▶ _Records_

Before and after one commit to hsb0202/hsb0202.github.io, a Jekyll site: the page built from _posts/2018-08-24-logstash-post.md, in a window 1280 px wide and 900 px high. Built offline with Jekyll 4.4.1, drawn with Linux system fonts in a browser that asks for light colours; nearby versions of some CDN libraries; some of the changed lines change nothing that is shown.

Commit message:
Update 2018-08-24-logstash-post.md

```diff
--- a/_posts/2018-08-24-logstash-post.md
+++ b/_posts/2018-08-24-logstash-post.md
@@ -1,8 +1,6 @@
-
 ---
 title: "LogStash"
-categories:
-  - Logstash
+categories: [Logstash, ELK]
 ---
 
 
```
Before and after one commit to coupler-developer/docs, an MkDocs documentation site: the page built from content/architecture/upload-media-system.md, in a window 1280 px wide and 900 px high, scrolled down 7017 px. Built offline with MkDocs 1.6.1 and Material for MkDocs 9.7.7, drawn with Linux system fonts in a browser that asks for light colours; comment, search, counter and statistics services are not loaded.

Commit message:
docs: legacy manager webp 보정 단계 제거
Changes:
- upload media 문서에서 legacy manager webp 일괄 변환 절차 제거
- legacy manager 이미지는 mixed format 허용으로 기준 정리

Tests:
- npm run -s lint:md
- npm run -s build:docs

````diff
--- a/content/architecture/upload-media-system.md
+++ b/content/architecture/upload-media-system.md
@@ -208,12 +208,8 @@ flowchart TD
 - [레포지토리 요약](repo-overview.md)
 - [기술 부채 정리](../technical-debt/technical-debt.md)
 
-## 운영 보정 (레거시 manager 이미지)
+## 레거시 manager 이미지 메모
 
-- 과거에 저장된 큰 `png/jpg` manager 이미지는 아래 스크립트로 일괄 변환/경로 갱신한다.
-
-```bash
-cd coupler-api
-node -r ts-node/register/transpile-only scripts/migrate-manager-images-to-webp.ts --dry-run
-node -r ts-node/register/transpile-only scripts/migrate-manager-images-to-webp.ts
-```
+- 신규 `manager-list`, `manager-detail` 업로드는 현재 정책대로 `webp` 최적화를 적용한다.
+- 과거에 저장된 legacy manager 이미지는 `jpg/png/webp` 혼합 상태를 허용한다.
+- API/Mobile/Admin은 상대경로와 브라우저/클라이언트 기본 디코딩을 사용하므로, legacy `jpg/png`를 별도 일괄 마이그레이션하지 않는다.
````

▶ _Prompt_
Every line of the material above that contains "legacy" should be counted; give the total only.

▶ _Exercise solution_
5